If you notice an error, please contact us at digital@moma.org.

This work is included in the Provenance Research Project, which investigates the ownership history of works in MoMA's collection.

Hjalmar Gabrielson, Göteborg, Sweden. Purchased from Schwitters, by 1922 [1923]

Brita (Gretzer) Holmquist, New York. Inherited from her grandfather, Hjalmar Gabrielson

The Museum of Modern Art, New York. Purchased from Mrs. Brita Holmquist, 1954

Provenance research is a work in progress, and is frequently updated with new information. If you have any questions or information to provide about the listed works, please email provenance@moma.org or write to:

Provenance Research Project
The Museum of Modern Art
11 West 53 Street
New York, NY 10019

If you would like to reproduce an image of a work of art in MoMA’s collection, or an image of a MoMA publication or archival material (including installation views, checklists, and press releases), please contact Art Resource (publication in North America) or Scala Archives (publication in all other geographic locations).

All requests to license audio or video footage produced by MoMA should be addressed to Scala Archives at firenze@scalarchives.com. Motion picture film stills or motion picture footage from films in MoMA's Film Collection cannot be licensed by MoMA/Scala. For licensing motion picture film footage it is advised to apply directly to the copyright holders. For access to motion picture film stills please contact the Film Study Center. More information is also available about the film collection and the Circulating Film and Video Library.

If you would like to reproduce text from a MoMA publication or moma.org, please email text_permissions@moma.org. If you would like to publish text from MoMA’s archival materials, please fill out this permission form and send to archives@moma.org.
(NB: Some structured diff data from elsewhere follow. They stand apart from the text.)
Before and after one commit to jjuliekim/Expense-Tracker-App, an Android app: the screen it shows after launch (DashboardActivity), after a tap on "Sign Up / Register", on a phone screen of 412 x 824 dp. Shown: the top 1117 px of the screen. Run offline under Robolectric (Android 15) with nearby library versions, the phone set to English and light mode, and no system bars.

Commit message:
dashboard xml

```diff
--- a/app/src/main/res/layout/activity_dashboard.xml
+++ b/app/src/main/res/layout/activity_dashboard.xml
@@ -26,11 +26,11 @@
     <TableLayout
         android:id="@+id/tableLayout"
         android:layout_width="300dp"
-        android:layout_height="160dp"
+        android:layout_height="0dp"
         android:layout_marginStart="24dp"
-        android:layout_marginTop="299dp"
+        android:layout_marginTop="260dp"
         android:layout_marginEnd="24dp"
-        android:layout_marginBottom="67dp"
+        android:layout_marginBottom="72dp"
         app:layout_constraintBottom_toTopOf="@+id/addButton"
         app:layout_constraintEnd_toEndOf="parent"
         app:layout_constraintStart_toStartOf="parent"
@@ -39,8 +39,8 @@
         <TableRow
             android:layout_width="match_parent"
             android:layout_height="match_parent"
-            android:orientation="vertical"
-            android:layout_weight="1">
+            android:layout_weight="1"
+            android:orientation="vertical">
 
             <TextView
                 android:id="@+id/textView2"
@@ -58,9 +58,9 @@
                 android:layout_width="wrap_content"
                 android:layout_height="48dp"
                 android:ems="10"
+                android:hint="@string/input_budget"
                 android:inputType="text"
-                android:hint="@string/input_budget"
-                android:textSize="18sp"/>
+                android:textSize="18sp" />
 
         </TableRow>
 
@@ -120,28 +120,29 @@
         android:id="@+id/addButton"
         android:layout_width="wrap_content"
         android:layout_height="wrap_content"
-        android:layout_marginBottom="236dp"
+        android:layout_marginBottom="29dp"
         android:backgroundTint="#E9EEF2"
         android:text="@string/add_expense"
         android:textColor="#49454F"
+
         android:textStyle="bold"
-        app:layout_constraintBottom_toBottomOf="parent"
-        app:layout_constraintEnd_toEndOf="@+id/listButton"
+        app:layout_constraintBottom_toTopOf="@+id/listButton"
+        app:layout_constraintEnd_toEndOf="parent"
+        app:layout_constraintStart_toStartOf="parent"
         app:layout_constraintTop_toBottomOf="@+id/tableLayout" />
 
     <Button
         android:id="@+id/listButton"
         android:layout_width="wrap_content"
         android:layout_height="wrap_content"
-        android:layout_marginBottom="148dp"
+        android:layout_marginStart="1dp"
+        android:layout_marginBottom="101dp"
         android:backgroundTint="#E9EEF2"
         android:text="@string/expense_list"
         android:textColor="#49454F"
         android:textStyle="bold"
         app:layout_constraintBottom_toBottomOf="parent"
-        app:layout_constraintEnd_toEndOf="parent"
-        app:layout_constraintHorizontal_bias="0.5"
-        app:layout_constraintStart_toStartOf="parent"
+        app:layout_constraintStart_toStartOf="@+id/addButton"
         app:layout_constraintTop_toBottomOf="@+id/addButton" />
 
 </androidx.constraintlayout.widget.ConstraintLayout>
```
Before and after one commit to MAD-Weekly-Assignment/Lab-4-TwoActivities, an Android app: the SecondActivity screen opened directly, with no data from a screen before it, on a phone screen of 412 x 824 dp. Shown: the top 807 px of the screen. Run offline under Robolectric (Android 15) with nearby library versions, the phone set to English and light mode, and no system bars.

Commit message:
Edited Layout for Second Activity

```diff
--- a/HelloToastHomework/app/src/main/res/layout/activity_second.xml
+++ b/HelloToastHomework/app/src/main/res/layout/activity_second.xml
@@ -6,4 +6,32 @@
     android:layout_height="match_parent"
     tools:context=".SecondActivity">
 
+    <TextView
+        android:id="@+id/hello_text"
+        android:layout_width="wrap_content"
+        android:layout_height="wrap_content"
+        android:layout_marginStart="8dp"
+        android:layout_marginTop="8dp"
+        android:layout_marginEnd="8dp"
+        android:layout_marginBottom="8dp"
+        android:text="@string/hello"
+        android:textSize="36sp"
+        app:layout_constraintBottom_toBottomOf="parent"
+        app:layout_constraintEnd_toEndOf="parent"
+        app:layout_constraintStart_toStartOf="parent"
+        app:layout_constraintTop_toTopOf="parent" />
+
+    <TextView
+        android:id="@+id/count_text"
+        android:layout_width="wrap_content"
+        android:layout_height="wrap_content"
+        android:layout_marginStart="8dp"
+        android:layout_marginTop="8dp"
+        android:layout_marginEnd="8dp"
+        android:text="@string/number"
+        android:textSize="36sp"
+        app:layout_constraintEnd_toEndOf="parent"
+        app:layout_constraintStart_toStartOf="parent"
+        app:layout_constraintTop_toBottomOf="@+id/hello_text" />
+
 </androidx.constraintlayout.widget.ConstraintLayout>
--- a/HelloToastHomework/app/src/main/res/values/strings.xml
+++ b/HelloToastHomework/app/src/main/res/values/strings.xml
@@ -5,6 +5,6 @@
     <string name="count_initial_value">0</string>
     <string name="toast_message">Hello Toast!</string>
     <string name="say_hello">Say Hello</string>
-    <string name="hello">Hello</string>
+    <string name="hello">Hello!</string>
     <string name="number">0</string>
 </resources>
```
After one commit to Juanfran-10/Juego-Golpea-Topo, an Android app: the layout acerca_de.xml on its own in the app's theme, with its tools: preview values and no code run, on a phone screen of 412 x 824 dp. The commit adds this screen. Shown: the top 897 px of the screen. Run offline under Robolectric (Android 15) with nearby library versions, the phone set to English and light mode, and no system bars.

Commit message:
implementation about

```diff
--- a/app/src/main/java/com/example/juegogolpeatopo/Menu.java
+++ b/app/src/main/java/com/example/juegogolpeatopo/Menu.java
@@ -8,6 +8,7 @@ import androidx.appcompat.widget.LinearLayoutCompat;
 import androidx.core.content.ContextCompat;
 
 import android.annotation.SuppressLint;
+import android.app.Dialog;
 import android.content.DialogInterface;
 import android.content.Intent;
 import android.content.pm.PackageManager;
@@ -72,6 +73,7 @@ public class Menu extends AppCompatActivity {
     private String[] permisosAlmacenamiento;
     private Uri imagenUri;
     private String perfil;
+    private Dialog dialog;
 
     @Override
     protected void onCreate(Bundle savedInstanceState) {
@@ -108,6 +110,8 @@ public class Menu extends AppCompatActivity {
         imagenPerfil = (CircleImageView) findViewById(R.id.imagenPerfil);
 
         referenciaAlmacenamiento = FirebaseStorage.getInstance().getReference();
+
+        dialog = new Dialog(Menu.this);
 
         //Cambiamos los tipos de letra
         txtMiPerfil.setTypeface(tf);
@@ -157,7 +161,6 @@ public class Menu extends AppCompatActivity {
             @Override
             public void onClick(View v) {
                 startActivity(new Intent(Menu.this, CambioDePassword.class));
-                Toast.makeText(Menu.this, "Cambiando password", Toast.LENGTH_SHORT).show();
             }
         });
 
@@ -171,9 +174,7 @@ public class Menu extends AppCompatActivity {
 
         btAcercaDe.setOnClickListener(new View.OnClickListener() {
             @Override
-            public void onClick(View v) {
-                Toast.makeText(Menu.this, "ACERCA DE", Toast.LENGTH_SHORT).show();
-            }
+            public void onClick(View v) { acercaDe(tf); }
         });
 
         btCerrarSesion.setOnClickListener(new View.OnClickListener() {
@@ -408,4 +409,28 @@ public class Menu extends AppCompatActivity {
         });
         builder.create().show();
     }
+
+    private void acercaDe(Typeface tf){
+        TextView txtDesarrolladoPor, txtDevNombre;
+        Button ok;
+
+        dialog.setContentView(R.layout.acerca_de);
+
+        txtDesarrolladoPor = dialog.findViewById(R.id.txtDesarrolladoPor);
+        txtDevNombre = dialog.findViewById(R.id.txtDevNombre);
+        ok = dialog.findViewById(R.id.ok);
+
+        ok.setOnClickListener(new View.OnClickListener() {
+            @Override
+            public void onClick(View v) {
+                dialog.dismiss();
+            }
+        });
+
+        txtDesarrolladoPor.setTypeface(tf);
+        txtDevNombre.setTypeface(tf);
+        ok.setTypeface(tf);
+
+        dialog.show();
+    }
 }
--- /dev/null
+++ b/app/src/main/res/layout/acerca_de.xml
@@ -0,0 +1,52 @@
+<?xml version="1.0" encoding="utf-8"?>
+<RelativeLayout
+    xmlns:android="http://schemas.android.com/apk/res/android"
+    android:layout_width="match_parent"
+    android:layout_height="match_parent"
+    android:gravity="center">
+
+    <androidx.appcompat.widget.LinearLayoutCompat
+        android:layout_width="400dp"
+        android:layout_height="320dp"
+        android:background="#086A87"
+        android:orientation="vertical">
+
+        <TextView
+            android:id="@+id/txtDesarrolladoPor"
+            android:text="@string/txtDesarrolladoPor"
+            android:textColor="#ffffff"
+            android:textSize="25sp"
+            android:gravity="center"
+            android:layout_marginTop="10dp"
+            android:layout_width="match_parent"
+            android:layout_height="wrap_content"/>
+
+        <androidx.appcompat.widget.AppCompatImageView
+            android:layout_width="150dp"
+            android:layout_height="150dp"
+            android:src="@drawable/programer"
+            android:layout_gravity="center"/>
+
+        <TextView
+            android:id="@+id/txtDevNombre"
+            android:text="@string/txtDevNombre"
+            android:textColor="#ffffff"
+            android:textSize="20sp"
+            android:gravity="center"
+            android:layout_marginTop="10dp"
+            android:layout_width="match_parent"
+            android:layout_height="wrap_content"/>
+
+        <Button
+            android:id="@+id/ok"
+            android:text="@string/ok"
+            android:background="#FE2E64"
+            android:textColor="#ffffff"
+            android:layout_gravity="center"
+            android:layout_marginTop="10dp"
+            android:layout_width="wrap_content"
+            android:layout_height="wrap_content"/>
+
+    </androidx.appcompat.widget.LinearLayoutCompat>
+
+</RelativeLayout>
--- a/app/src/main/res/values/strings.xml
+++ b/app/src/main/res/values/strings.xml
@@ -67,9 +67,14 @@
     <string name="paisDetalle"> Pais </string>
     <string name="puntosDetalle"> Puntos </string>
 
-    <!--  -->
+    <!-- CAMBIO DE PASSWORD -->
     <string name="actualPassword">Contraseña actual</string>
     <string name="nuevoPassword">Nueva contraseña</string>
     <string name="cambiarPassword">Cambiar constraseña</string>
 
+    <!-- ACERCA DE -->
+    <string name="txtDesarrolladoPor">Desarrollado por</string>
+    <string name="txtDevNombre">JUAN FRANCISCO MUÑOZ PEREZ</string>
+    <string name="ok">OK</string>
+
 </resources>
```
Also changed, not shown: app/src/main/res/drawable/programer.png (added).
This record is a work in progress. If you have additional information or spotted an error, please send feedback to digital@moma.org.